One of last year's hottest stocks has cooled in 2020. Roku saw its shares more than quadruple in 2019, only to shed roughly 20% of its value so far this year. Roku is still a winner. Like Netflix, it's a pioneer here, creating the first streaming media device back when Netflix started thinking outside the DVD box.
But Roku's biggest advantage these days is its agnosticism. There are a couple of viable streaming platforms that are gateways to the growing number of services available, but Roku is the one that isn't controlled by a tech giant. It just wants you connected to as many third-party apps as possible, and that has made it a popular choice for smart-TV manufacturers, making it the default operating system for more than a third of the TVs sold in the country.
There are now nearly 40 million Roku users, a 37% surge over the past year. The platform is sticky, and that's another killer advantage. Folks are spending a lot of time streaming through Roku, and that engagement is only getting stronger.
|Quarter||Active Users||Hours Streamed||Days in Quarter||Average Daily Hours Per User|
|Q1 2019||29.1 million||8.9 billion||90||3.4|
|Q2 2019||30.5 million||9.4 billion||91||3.39|
|Q3 2019||32.3 million||10.3 billion||92||3.47|
|Q4 2019||36.9 million||11.7 billion||92||3.45|
|Q1 2020||39.8 million||13.2 billion||91||3.64|
With the average Roku user spending a record 3.64 hours a day on the platform, it's an essential service at this point. You're also not likely to switch out of a platform that's clearly working. One can only imagine what that metric will climb up to in the current quarter.
A lot of new services have been launched over the past few months, but none of them hit the ground running the way that Disney+ has since its rollout six months ago. It's up to 50 million subscribers, and there wasn't a hotter show during last year's holiday season than The Mandalorian.
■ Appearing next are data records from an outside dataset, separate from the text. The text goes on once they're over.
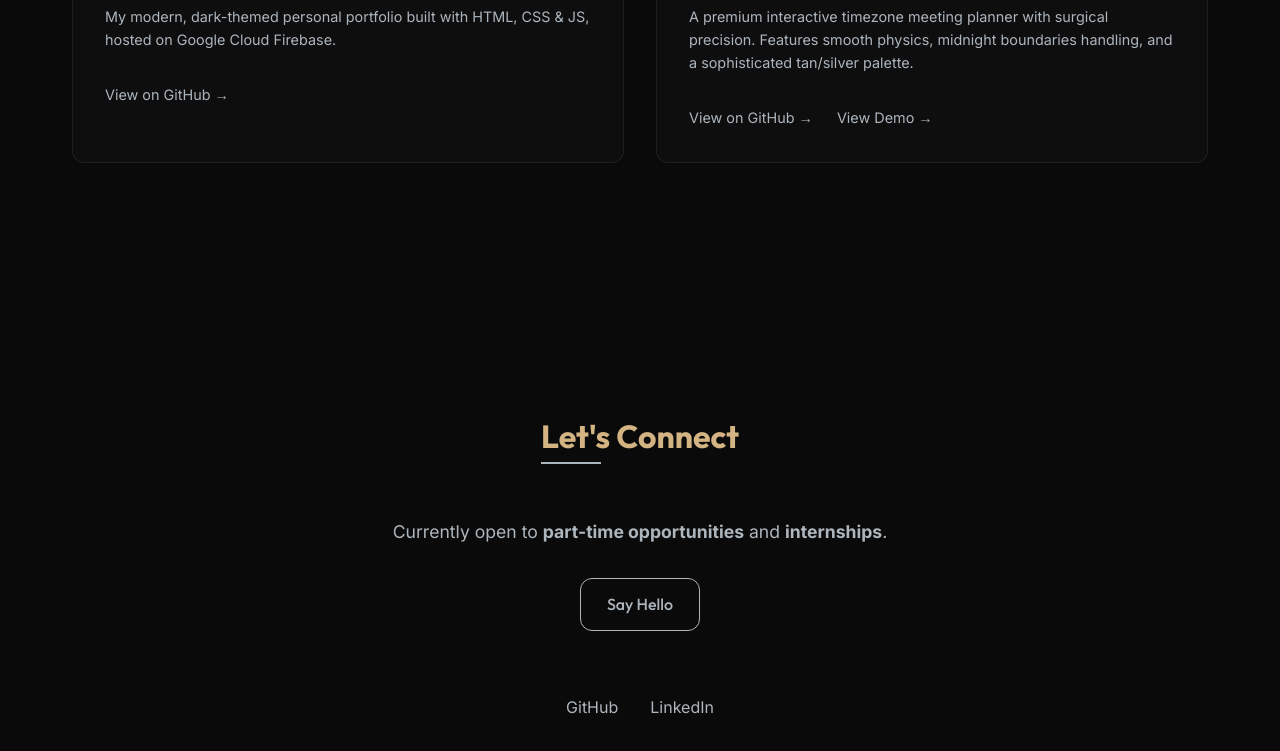
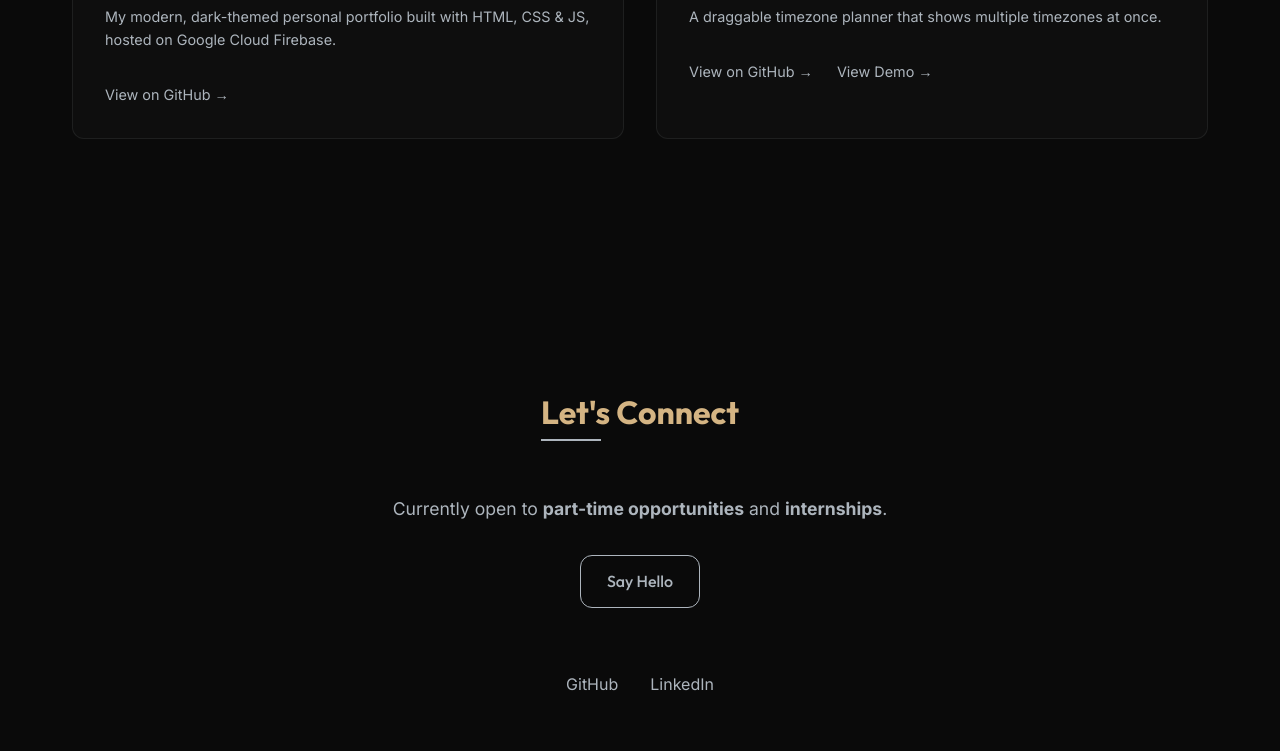
Before and after one commit to Johanneshaug/personal-portfolio, a website: page public/index.html in a window 1280 px wide. Shown: the part 1824-2575 px from the top of the page. Drawn offline with Linux system fonts and the light colour scheme.

Commit message:
Update timezone converter description and remove branding

```diff
--- a/public/index.html
+++ b/public/index.html
@@ -112,8 +112,7 @@
                     <article class="project-card">
                         <div class="project-info">
                             <h3>Timezone Converter</h3>
-                            <p>A premium interactive timezone meeting planner with surgical precision. Features smooth
-                                physics, midnight boundaries handling, and a sophisticated tan/silver palette.</p>
+                            <p>A draggable timezone planner that shows multiple timezones at once.</p>
                             <div class="project-links">
                                 <a href="https://github.com/Johanneshaug/ChronoSync" target="_blank"
                                     class="project-link">View on GitHub &rarr;</a>
```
Disney was a late party crasher, but it brings a lot of goodies to the fete. It has an unmatched catalog of intellectual property. We saw how its Lucasfilm acquisition paid off out of the gate with The Mandalorian, and now it has Marvel and Pixar projects on the way -- and that's before getting into its own industry-leading franchises. It's hard to top Disney's breadth as a media company.
Another killer advantage that Disney has is its vault, which contains decades of family entertainment. With COVID-19 nixing any current filming of new shows or movies, this is a great advantage as rival pipelines start to run dry.
There will be a lot of winners in streaming video, but there will be even more losers by the time it's all done. Netflix, Roku, and Disney have the killer advantages to make sure that they wind up in the winner's circle.